━━ Materials provided ━━

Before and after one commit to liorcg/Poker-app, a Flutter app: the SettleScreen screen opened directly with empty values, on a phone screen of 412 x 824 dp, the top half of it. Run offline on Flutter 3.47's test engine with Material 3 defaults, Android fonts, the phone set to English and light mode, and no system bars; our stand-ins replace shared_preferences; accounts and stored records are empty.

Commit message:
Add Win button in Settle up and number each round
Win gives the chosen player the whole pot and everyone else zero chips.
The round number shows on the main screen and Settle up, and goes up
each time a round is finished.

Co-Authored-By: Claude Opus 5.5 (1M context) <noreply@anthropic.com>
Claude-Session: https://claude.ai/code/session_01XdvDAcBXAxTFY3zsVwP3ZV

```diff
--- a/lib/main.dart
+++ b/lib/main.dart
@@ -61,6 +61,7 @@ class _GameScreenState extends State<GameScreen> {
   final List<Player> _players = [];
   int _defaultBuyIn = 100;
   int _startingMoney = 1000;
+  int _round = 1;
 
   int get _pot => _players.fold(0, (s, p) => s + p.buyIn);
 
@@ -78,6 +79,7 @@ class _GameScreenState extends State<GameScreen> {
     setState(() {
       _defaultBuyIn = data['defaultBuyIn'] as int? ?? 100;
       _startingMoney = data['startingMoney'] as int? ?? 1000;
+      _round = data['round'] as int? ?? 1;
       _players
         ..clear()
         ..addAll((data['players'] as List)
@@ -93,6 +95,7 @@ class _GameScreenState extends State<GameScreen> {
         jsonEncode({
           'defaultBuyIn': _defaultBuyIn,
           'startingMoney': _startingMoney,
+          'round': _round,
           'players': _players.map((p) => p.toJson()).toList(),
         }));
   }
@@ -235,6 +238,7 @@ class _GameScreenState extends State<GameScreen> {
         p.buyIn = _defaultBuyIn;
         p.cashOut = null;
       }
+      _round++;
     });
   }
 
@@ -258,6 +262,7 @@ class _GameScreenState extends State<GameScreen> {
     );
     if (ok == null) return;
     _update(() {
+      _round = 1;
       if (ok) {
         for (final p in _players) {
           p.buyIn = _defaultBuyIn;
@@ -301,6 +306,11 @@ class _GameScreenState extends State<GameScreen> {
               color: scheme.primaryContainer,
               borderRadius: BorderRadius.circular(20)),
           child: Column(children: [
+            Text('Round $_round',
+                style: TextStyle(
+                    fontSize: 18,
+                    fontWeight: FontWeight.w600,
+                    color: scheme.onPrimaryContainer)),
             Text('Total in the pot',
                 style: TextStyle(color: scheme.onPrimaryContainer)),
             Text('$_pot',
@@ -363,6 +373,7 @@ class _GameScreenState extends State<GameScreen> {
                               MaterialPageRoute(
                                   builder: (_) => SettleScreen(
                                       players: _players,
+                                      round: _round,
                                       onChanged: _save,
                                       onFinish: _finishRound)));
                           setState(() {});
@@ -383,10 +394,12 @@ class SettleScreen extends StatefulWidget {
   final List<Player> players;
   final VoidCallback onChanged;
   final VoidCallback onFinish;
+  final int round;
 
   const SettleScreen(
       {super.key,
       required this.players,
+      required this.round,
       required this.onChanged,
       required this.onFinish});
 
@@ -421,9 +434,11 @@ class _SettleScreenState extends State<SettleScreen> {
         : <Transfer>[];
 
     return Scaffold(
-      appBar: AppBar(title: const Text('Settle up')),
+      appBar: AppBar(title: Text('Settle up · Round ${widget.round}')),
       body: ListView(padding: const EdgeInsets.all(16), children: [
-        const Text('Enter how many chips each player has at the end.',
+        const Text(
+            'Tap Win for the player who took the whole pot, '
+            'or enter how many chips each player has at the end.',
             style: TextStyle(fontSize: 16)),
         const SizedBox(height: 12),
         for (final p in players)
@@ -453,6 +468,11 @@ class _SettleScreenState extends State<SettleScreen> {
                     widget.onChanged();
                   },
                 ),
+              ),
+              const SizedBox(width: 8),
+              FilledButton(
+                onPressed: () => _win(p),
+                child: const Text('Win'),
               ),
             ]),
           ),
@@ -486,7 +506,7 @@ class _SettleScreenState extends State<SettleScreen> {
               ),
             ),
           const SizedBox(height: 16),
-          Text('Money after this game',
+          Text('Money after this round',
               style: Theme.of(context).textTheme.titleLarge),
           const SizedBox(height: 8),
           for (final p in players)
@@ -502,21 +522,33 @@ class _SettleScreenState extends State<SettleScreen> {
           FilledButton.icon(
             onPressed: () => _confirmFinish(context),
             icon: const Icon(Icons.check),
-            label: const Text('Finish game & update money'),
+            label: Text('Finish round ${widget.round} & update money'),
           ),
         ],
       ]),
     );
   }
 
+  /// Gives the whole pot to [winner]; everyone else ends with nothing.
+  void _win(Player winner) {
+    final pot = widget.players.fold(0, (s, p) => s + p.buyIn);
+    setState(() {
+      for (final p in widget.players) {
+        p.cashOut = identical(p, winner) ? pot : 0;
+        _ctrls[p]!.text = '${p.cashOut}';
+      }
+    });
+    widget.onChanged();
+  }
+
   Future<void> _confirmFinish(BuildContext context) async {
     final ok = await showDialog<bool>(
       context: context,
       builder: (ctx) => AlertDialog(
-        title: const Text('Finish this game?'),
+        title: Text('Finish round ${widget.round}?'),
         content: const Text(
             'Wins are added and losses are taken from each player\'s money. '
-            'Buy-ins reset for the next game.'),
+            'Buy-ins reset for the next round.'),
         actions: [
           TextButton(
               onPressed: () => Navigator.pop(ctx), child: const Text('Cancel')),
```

━━━
━━ Materials provided ━━

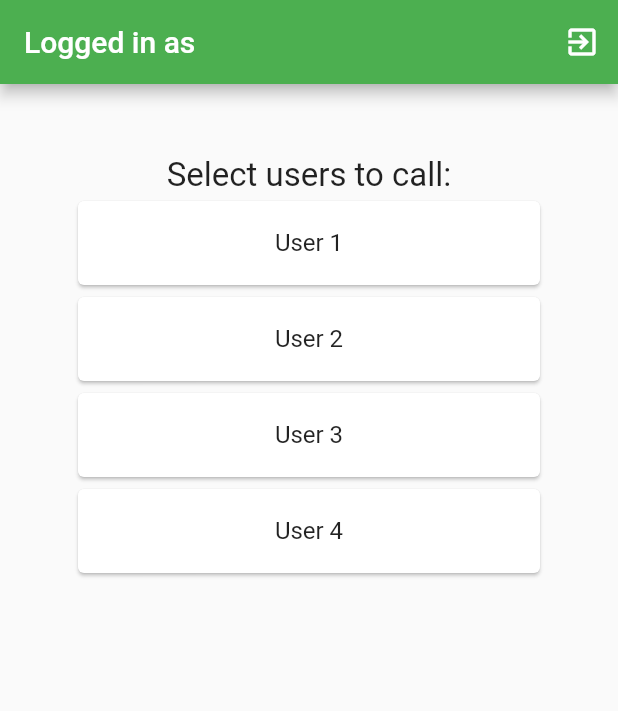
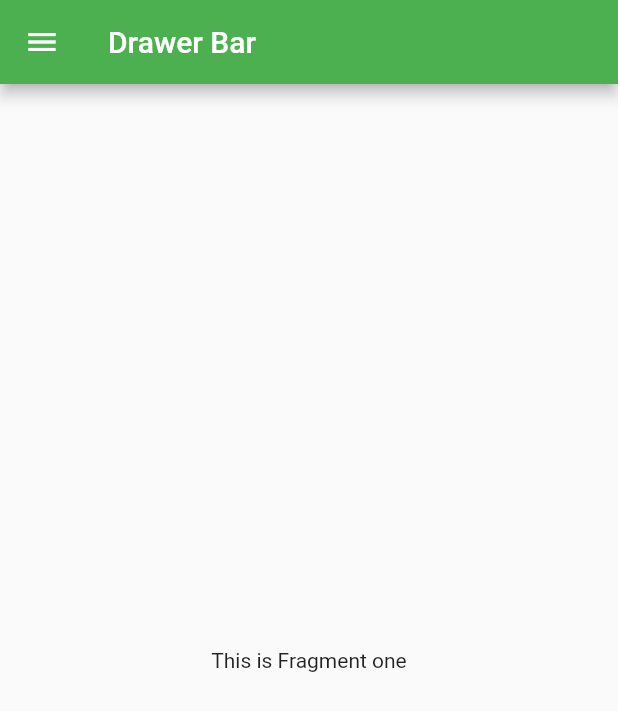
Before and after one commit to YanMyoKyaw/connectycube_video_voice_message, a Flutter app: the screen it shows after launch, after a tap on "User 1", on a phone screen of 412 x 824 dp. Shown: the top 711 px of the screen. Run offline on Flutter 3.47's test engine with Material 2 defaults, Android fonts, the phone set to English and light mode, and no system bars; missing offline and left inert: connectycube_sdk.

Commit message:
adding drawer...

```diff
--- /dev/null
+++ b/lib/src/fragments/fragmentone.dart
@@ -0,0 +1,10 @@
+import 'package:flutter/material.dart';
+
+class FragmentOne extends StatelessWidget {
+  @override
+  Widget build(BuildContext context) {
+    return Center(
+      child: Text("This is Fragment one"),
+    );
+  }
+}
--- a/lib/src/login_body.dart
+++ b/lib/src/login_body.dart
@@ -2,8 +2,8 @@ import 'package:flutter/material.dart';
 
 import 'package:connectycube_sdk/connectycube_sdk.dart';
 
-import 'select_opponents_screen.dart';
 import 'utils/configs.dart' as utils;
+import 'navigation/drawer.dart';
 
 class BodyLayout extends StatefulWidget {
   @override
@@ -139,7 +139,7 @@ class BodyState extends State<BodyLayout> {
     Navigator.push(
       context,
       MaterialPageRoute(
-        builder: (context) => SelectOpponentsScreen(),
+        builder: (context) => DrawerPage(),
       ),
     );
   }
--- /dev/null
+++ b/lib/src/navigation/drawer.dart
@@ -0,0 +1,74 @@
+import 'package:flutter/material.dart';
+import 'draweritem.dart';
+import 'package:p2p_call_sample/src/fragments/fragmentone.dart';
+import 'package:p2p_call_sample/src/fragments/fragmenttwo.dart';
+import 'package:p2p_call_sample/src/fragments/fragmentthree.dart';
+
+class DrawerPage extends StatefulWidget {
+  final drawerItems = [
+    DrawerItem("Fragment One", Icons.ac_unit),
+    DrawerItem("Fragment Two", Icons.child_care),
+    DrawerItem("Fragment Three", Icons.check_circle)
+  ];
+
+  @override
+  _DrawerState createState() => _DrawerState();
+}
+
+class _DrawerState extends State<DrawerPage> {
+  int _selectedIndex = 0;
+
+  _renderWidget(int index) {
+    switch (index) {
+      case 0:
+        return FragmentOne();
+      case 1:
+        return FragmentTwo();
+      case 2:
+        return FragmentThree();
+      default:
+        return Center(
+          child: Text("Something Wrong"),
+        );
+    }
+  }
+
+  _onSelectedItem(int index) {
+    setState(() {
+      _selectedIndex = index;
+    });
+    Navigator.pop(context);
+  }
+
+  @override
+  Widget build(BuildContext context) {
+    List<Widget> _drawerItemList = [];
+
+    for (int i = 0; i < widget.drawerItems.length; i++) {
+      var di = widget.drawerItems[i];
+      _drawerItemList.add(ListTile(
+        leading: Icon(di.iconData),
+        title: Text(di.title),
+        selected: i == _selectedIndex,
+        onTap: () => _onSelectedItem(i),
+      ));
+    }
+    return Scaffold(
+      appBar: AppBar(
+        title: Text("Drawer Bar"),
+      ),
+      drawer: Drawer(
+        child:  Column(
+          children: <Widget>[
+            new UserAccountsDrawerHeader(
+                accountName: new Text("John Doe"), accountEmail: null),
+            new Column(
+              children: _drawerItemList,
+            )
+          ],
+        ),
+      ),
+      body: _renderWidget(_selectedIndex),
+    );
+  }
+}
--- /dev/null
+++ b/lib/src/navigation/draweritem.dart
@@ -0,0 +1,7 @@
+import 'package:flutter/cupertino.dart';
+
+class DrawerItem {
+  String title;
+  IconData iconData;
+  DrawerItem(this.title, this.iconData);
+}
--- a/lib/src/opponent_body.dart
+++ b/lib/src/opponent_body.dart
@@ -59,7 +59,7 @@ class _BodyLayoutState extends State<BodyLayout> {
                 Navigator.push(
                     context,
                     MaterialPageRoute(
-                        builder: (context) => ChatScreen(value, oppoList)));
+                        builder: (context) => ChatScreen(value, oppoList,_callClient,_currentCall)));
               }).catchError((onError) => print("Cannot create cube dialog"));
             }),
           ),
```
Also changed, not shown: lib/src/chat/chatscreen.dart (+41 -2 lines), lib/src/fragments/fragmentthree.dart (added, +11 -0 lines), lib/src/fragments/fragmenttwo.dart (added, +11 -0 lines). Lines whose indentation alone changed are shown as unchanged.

━━━
━━ Materials provided ━━

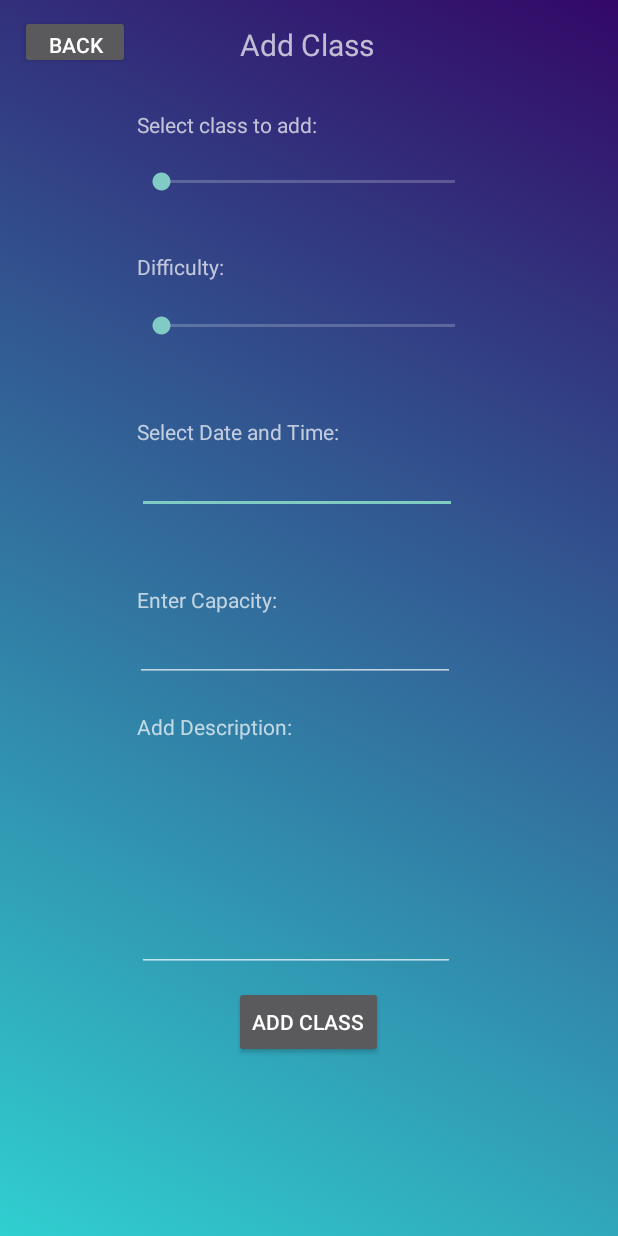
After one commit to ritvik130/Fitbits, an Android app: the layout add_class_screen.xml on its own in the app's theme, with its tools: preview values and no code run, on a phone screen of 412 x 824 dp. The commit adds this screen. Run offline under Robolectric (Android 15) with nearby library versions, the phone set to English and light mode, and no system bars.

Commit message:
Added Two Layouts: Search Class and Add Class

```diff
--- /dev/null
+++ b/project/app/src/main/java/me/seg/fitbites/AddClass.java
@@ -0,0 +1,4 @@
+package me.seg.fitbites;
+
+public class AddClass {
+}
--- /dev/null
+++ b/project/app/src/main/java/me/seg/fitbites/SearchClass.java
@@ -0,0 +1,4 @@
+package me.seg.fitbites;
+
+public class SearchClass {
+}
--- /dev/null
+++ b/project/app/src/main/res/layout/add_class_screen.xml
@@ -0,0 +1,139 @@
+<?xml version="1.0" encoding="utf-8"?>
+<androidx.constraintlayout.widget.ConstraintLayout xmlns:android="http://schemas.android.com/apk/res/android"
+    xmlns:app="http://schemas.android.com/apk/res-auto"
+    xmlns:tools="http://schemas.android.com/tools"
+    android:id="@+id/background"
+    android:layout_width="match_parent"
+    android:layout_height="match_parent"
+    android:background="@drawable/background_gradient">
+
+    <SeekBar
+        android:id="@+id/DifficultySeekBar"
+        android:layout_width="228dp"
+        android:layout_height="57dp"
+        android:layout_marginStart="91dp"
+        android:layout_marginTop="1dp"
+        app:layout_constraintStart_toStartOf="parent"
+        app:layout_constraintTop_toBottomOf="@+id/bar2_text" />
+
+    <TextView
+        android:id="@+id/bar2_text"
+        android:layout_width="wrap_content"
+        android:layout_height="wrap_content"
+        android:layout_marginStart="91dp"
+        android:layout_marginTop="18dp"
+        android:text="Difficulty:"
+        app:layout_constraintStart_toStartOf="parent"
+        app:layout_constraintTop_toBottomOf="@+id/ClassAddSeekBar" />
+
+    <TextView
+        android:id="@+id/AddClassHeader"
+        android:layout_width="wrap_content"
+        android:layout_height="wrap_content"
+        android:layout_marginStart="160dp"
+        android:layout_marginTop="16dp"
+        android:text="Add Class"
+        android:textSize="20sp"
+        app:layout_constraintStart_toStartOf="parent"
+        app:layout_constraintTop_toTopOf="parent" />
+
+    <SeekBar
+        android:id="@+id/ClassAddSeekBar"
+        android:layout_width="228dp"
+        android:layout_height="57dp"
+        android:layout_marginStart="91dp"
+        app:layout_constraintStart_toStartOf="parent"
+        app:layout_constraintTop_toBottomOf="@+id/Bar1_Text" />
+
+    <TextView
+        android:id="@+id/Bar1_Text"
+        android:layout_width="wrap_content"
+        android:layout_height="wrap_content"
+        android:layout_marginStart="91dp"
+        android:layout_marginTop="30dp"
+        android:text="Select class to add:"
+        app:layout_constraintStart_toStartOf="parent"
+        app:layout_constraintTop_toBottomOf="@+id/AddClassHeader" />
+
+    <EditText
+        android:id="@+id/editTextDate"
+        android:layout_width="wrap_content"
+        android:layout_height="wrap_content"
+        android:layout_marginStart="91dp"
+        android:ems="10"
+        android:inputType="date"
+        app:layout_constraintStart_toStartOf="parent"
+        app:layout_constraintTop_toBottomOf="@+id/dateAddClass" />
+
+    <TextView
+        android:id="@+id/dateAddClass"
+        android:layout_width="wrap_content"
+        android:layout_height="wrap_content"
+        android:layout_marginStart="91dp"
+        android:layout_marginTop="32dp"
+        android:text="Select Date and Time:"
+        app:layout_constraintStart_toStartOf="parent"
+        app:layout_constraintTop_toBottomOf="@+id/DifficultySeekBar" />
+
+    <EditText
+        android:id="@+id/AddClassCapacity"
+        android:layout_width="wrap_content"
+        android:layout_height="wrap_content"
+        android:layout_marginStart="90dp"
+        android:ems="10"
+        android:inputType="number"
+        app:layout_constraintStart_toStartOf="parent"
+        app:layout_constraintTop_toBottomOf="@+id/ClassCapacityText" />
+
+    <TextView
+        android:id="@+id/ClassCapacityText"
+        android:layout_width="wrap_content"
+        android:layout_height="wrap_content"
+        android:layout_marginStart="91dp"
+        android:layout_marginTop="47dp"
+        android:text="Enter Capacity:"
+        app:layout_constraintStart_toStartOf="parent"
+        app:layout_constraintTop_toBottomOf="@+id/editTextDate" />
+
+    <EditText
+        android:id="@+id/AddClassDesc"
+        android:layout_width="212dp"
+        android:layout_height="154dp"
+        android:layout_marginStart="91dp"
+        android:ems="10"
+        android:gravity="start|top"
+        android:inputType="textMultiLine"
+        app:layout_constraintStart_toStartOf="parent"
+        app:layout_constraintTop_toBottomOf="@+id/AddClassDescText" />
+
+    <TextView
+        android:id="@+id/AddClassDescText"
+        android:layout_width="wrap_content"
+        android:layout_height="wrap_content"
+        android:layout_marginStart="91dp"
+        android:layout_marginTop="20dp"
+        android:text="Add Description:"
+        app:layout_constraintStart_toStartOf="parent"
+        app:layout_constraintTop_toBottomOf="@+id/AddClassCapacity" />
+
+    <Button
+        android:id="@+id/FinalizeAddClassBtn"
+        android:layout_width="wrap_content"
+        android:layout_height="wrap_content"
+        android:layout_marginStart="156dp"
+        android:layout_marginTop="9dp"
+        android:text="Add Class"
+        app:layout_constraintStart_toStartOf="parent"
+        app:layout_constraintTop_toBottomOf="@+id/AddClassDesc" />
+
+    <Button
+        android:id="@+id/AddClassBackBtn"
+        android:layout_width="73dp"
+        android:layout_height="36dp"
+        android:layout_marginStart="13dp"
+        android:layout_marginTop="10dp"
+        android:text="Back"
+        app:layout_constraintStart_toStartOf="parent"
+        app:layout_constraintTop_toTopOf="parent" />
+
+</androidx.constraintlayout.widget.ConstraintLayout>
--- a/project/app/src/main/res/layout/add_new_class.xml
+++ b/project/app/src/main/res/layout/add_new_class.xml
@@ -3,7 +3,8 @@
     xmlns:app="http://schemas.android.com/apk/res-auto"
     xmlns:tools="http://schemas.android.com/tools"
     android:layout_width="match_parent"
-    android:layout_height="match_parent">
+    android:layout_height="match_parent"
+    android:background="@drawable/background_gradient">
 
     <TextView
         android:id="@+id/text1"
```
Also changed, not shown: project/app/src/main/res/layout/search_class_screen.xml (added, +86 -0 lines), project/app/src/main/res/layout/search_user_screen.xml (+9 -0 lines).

━━━

## Work to complete
Where a line of the data holds "GameScreen", show that line.

## Response
@@ -61,6 +61,7 @@ class _GameScreenState extends State<GameScreen> {
@@ -78,6 +79,7 @@ class _GameScreenState extends State<GameScreen> {
@@ -93,6 +95,7 @@ class _GameScreenState extends State<GameScreen> {
@@ -235,6 +238,7 @@ class _GameScreenState extends State<GameScreen> {
@@ -258,6 +262,7 @@ class _GameScreenState extends State<GameScreen> {
@@ -301,6 +306,11 @@ class _GameScreenState extends State<GameScreen> {
@@ -363,6 +373,7 @@ class _GameScreenState extends State<GameScreen> {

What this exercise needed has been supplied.